Hell, a lot of what was broken in this program surrounded that inferiority complex.
“Toughest decision that you each need to make before deciding if you’ll stay: does it matter if I’m a wolf or a bear? Until we try to activate you, we don’t know which you are.” He scanned the room. “All of you are Hamrammr, but potential what? If you’ve got your heart set on being a Hamask, can you live with being only a Vargr?”
He checked his watch. 1122. Eight minutes to spare. Perfect. He tapped the watch’s face to bring up the group lists and sent it to the candidates’ smartwatches. “I’m sending each of you an itinerary and group list for the remainder of the day.”
“Lieutenant Walker?” Tiny Coast Guard had his hand up.
Rum blinked at the boy, genuinely surprised at the additional question and the gold bar indicating the seventeen-year-old was an ensign—college degree and officer training completion. “Yes, Ensign—?”
“Sir, Kramer, sir. Are there any potential side effects of being activated?”
Bastian Gero Kramer. Rum’s memory supplied the information. The ensign’s voice spoke of New Orleans and his Latino upbringing.
Damn, he was good. Rum had specifically asked General Khan whether he could cover this and had been shot down. Khan’s exact words were “don’t bring it up,” but he’d also told Rum to answer all their questions.
Rum smiled, and based on a few of their responses, he knew the grin looked evil. “You could fury.”
March 22, 2016
Is there anything more annoying than a rule follower? Someone who always does what the instructions say, even if the shortcuts are obvious? Someone who doesn’t think too hard about why they’re doing something, because the process was created by people who know better?
I was that guy. I still am to an extent, but I really, really was in high school, even up through undergrad. I think it’s an easy trap to fall into. We spend a decade and a half training kids to trust authority and trust the system, and then we wonder why they resist change and don’t think outside the box. It’s also a great explanation for: 1.) why we as a society don’t fix broken systems, and 2.) the gnawing terror inside each of us that we are a fraud and everyone else has their life figured out.
One of my favorite things about turning thirty is the absolute certainty that nobody around me has any idea what they’re doing.
It was a gradual process to get here.
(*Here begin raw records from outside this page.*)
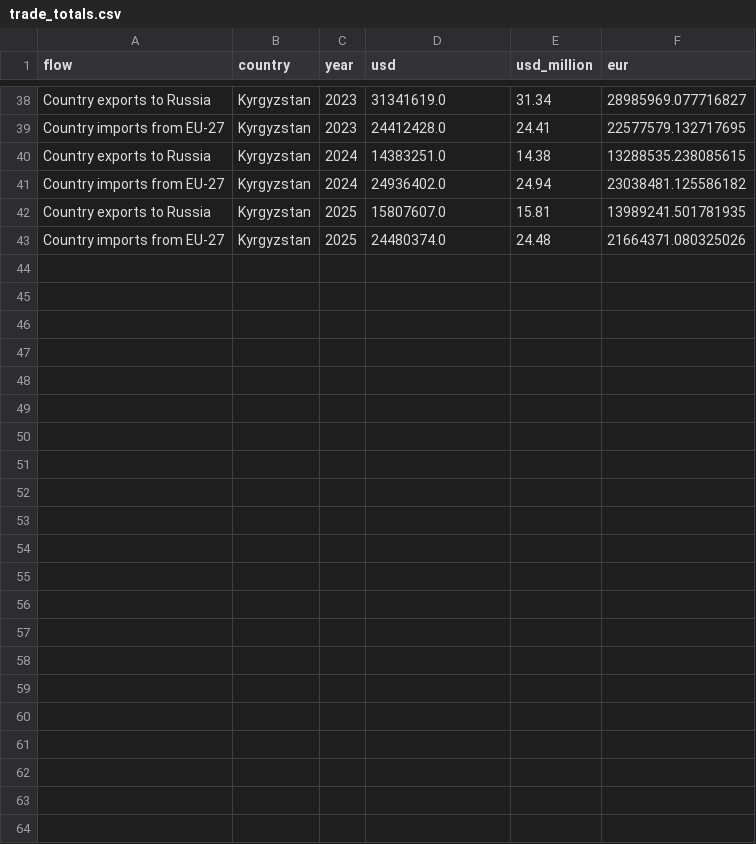
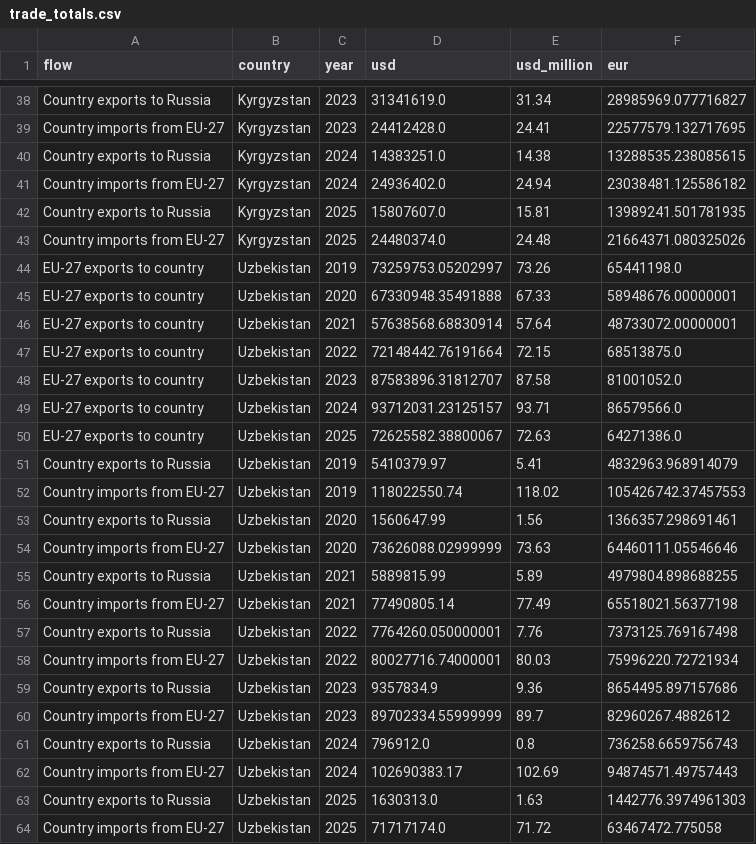
Before and after one commit to dumaaan/russia-trade-tracking, a CSV file: data/processed/trade_totals.csv, drawn as a sheet; only a part is shown, gaps mark what is left out.

```diff
--- a/data/processed/trade_totals.csv
+++ b/data/processed/trade_totals.csv
@@ -43 +43,22 @@ Country exports to Russia,Kyrgyzstan,2025,15807607.0,15.81,13989241.501781935
 Country imports from EU-27,Kyrgyzstan,2025,24480374.0,24.48,21664371.080325026
+EU-27 exports to country,Uzbekistan,2019,73259753.05202997,73.26,65441198.0
+EU-27 exports to country,Uzbekistan,2020,67330948.35491888,67.33,58948676.00000001
+EU-27 exports to country,Uzbekistan,2021,57638568.68830914,57.64,48733072.00000001
+EU-27 exports to country,Uzbekistan,2022,72148442.76191664,72.15,68513875.0
+EU-27 exports to country,Uzbekistan,2023,87583896.31812707,87.58,81001052.0
+EU-27 exports to country,Uzbekistan,2024,93712031.23125157,93.71,86579566.0
+EU-27 exports to country,Uzbekistan,2025,72625582.38800067,72.63,64271386.0
+Country exports to Russia,Uzbekistan,2019,5410379.97,5.41,4832963.968914079
+Country imports from EU-27,Uzbekistan,2019,118022550.74,118.02,105426742.37457553
+Country exports to Russia,Uzbekistan,2020,1560647.99,1.56,1366357.298691461
+Country imports from EU-27,Uzbekistan,2020,73626088.02999999,73.63,64460111.05546646
+Country exports to Russia,Uzbekistan,2021,5889815.99,5.89,4979804.898688255
+Country imports from EU-27,Uzbekistan,2021,77490805.14,77.49,65518021.56377198
+Country exports to Russia,Uzbekistan,2022,7764260.050000001,7.76,7373125.769167498
+Country imports from EU-27,Uzbekistan,2022,80027716.74000001,80.03,75996220.72721934
+Country exports to Russia,Uzbekistan,2023,9357834.9,9.36,8654495.897157686
+Country imports from EU-27,Uzbekistan,2023,89702334.55999999,89.7,82960267.4882612
+Country exports to Russia,Uzbekistan,2024,796912.0,0.8,736258.6659756743
+Country imports from EU-27,Uzbekistan,2024,102690383.17,102.69,94874571.49757443
+Country exports to Russia,Uzbekistan,2025,1630313.0,1.63,1442776.3974961303
+Country imports from EU-27,Uzbekistan,2025,71717174.0,71.72,63467472.775058
```
Also changed, not shown: data/processed/availability.csv, data/processed/comparison.csv, 22 other files.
I didn’t believe it at first. It had to be proven to me over and over that there really are very few “experts” in the world. Entering the corporate workforce helped a lot with that.
The quote that “decisions are made by those who show up” is equally inspiring and terrifying, because it’s true. Most organizations will make do with what they have, and that leads to people with generalized skill sets making decisions about very specific problems which they may or may not have any actual experience with. As far as I can tell, every major system and process in our society was created by a bunch of under-qualified people making educated guesses based on limited information.
Unsurprisingly, we screw up—a lot.
I think acceptance of that fact a right of passage. To me, the most important aspect of the coming of age tale is discovering that no one has the answers, especially not the adults you put your faith in. I’d say that’s more significant than finding your own self-confidence. Maybe one inevitably leads to the other.
In “Refraction,” Crush Goodman may be the love interest, but it’s his coming of age tale—Max just has to drag him to it, kicking and screaming. It’s hard to find out you’re not as heroic as you thought you were.
Crush’s mistake is that he assumes he’s the hero of the story because that’s what it says on his résumé. The city (or, the people in charge of running it) branded him a superhero, because it walked like a duck and talked like a duck. And Crush definitely fits the part—he believes in heroism down to his core. He just doesn’t realize that when he puts away bad guys, he’s also cleaning up messes for the corrupt city mayor and associated businessmen. It’s the perfect cover, and Crush is too virtuous to see a double-cross under his nose.
Which leads to another question—is heroism in the intention or the act?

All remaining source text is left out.